Case 2: Suppose both \(F\) and \(G\) have a root node labelled \(v\) for some \(v \in [1..n]\). Let \(F_0, F_1\) be the ZDDs on the LO and HI edges respectively. Define \(G_0, G_1\) similarly:
Recall \(F_0, F_1\) partition the families of sets of \(F\) on whether they contain \(v\) or not, and similarly for \(G_0, G_1\), hence our solution must be:
where we recursively find \(H_0 = F_0 \cup G_0\) and \(H_1 = F_1 \cup G_1\).
Case 3: Suppose \(F\) has root node \(v\) and \(G\) has root node \(w\), and \(v \lt w\). Let \(F_0, F_1\) be the LO and HI children of the root node of \(F\) respectively.
Now \(w\) is the smallest integer contained in any set of \(G\), hence no set in \(G\) contains \(v\). Thus \(F \cup G\) is:
where \(H = F_0 \cup G\). Just like the easy special case \(G = \epsilon\), whenever \(w \gt v\), we do nothing but follow the dotted line. In fact, by defining \(\top\) to be larger than every integer, we see how this special case is related.
We have described all cases of a topdown recursive algorithm for constructing the union of any two families. Observe we avoid creating nodes whose HI edges point to \(\bot\), and we avoid duplicating any nodes.
The above arguments hold for any binary operation \(\diamond\) that distributes over union satisfying \(F \diamond G \subseteq F \cup G\), namely the output lies within the union of the inputs.
As \(F\cap G, F \setminus G , F\oplus G\) all lie within \(F\cup G\), for these operations the above arguments apply when \(F, G\) have root nodes with the same label. Similarly, we do nothing but follow the dotted line when the root \(w\) of \(G\) is greater than the root \(v\) of \(F\). The only difference is in the handling of \(F_1\). For intersections, since this represents the sets of \(F\) containing \(v\) and since no set in \(G\) contains \(v\), we lop off the entire branch leaving only the ZDD \(F_0\cap G\). For the difference and symmetric difference, as in the union, we leave \(F_1\) intact as it represents sets of \(F\) not present in \(G\).
One more wrinkle: the case \(v \gt w\) is symmetric except for the asymmetric difference operation.
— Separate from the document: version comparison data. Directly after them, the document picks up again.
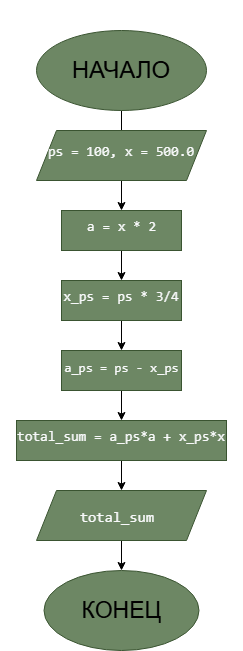
This is Lab2_schema.drawio.png from stainitz-boss/Lab2, a draw.io export, as it was before one commit. Source tidied: cells renumbered, new cells last; positions are measured from the earlier drawing's top-left corner, leaving out a move shared by most shapes.
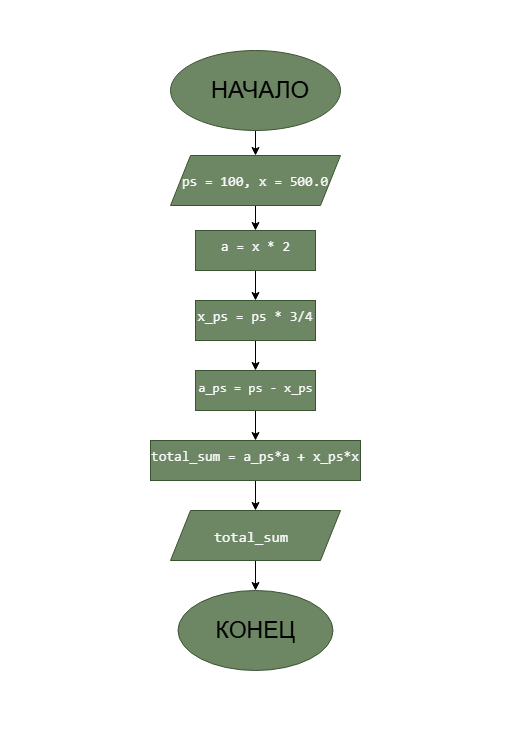
After the commit.

Change to the diagram source:
```diff
@@ -2,11 +2,12 @@
   <root>
     <mxCell id="0" />
     <mxCell id="1" parent="0" />
-    <mxCell id="2" style="edgeStyle=orthogonalEdgeStyle;rounded=0;jettySize=auto;html=1;" parent="1" edge="1" source="3">
-      <mxGeometry relative="1" as="geometry">
-        <mxPoint x="121" y="160" as="targetPoint" />
-      </mxGeometry>
-    </mxCell>
+    <mxCell id="25" style="rounded=0;whiteSpace=wrap;html=1;strokeColor=none;" parent="1" vertex="1">
+      <mxGeometry x="-134" y="-20" width="520" height="730" as="geometry" />
+    </mxCell>
+    <mxCell id="26" style="edgeStyle=orthogonalEdgeStyle;rounded=0;jettySize=auto;html=1;entryX=0.5;entryY=0;entryDx=0;entryDy=0;" parent="1" edge="1" source="3" target="5">
+      <mxGeometry relative="1" as="geometry" />
+    </mxCell>
     <mxCell id="3" style="ellipse;whiteSpace=wrap;html=1;shapeInside=1;fillColor=#6d8764;strokeColor=#3A5431;fontColor=#ffffff;" parent="1" vertex="1">
       <mxGeometry x="36" y="30" width="170" height="80" as="geometry" />
     </mxCell>
@@ -14,7 +15,7 @@
       <mxGeometry relative="1" as="geometry" />
     </mxCell>
     <mxCell id="5" style="shape=parallelogram;perimeter=parallelogramPerimeter;whiteSpace=wrap;html=1;shapeInside=1;fixedSize=1;fillColor=#6d8764;fontColor=#ffffff;strokeColor=#3A5431;" parent="1" vertex="1">
-      <mxGeometry x="36" y="130" width="170" height="50" as="geometry" />
+      <mxGeometry x="36" y="135" width="170" height="50" as="geometry" />
     </mxCell>
     <mxCell id="6" style="edgeStyle=orthogonalEdgeStyle;rounded=0;jettySize=auto;html=1;" parent="1" edge="1" source="7" target="9">
       <mxGeometry relative="1" as="geometry" />
@@ -50,10 +51,10 @@
       <mxGeometry x="43.5" y="570" width="155" height="80" as="geometry" />
     </mxCell>
     <mxCell id="17" value="НАЧАЛО" style="text;html=1;whiteSpace=wrap;align=center;verticalAlign=middle;rounded=0;fontColor=light-dark(#000000,#000000);fontSize=24;" parent="1" vertex="1">
-      <mxGeometry x="16" width="210" height="140" as="geometry" />
+      <mxGeometry x="21" y="5" width="210" height="130" as="geometry" />
     </mxCell>
     <mxCell id="18" value="&#10;&lt;pre style=&quot;font-style: normal; font-variant: normal; font-size-adjust: none; font-language-override: normal; font-kerning: auto; font-optical-sizing: auto; font-feature-settings: normal; font-variation-settings: normal; font-weight: 400; font-stretch: normal; line-height: 22px; font-family: Menlo, Monaco, Consolas, &amp;quot;Cascadia Mono&amp;quot;, &amp;quot;Ubuntu Mono&amp;quot;, &amp;quot;DejaVu Sans Mono&amp;quot;, &amp;quot;Liberation Mono&amp;quot;, &amp;quot;JetBrains Mono&amp;quot;, &amp;quot;Fira Code&amp;quot;, Cousine, &amp;quot;Roboto Mono&amp;quot;, &amp;quot;Courier New&amp;quot;, Courier, sans-serif, system-ui; overflow: auto; white-space: pre-wrap; word-break: break-all; padding: 16px; color: rgb(249, 250, 251); letter-spacing: normal; orphans: 2; text-align: start; text-indent: 0px; text-transform: none; widows: 2; word-spacing: 0px; -webkit-text-stroke-width: 0px; text-decoration-thickness: initial; text-decoration-style: initial; text-decoration-color: initial; margin: 0px !important;&quot;&gt;&lt;span&gt;ps = 100, x = 500.0&lt;/span&gt;&lt;/pre&gt;&#10;&#10;" style="text;html=1;whiteSpace=wrap;strokeColor=none;fillColor=none;align=center;verticalAlign=middle;rounded=0;fontSize=14;" parent="1" vertex="1">
-      <mxGeometry x="21" y="145" width="200" height="30" as="geometry" />
+      <mxGeometry x="21" y="155" width="200" height="30" as="geometry" />
     </mxCell>
     <mxCell id="19" value="&#10;&lt;pre style=&quot;font-style: normal; font-variant: normal; font-size-adjust: none; font-language-override: normal; font-kerning: auto; font-optical-sizing: auto; font-feature-settings: normal; font-variation-settings: normal; font-weight: 400; font-stretch: normal; line-height: 22px; font-family: Menlo, Monaco, Consolas, &amp;quot;Cascadia Mono&amp;quot;, &amp;quot;Ubuntu Mono&amp;quot;, &amp;quot;DejaVu Sans Mono&amp;quot;, &amp;quot;Liberation Mono&amp;quot;, &amp;quot;JetBrains Mono&amp;quot;, &amp;quot;Fira Code&amp;quot;, Cousine, &amp;quot;Roboto Mono&amp;quot;, &amp;quot;Courier New&amp;quot;, Courier, sans-serif, system-ui; overflow: auto; white-space: pre-wrap; word-break: break-all; padding: 16px; color: rgb(249, 250, 251); letter-spacing: normal; orphans: 2; text-align: start; text-indent: 0px; text-transform: none; widows: 2; word-spacing: 0px; -webkit-text-stroke-width: 0px; text-decoration-thickness: initial; text-decoration-style: initial; text-decoration-color: initial; margin: 0px !important;&quot;&gt;&lt;span&gt;a = x * 2&lt;/span&gt;&lt;/pre&gt;&#10;&#10;" style="text;html=1;whiteSpace=wrap;strokeColor=none;fillColor=none;align=center;verticalAlign=middle;rounded=0;fontSize=14;" parent="1" vertex="1">
       <mxGeometry x="56.6" y="220" width="128.8" height="30" as="geometry" />
```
We have \(F\setminus G = F \setminus G_0\) in this case.
Let us summarize the nonterminal cases. Let \(\diamond\) be one of \(\cup, \cap, \setminus, \oplus\). We reuse the above notation, that is, \(F, G\) are nontrivial ZDDs with roots labelled \(v, w\) respectively, and \(F_0, F_1\) are the LO and HI children of \(v\) respectively and \(G_0, G_1\) are similarly defined.
When \(v = w\), then \(F \diamond G\) is recursively defined by:
where \(H_0 = F_0 \diamond G_0, H_1 = F_1 \diamond G_1\).
When \(v \lt w\), let \(H = F_0 \diamond G\). If \(\diamond = \cap\) then \(F \cap G = H\), otherwise \(F \diamond G\) is:
Lastly, when \(v \gt w\) the cases are symmetric except when \(\diamond = \setminus\), whence \(F \setminus G = F \setminus G_0\).
Join, meet, and other operations are less straightforward. Let us investigate the join operation. Suppose we wish to compute \(H = F \sqcup G\) where \(F\) and \(G\) have the same label. Again, denoting the LO and HI children with 0 and 1 subscripts, we have:

\(H_0 = F_0 \sqcup G_0\)

\(H_1 = (F_0 \sqcup G_1) \cup (F_1 \sqcup G_0) \cup (F_1 \sqcup G_1)\)
which lead to algorithms similar to the above, except the \(H_1\) recursion branches out and can be computed in different ways. By distributivity:
\(H_1 = ((F_0 \cup F_1) \sqcup G_1) \cup (F_1 \sqcup G_0) = (F_1 \sqcup (G_0 \cup G_1)) \cup (F_0 \sqcup G_1)\)
Thus we have 3 methods to compute \(H_1\). Depending on the inputs, one alternative may significantly outperform the others.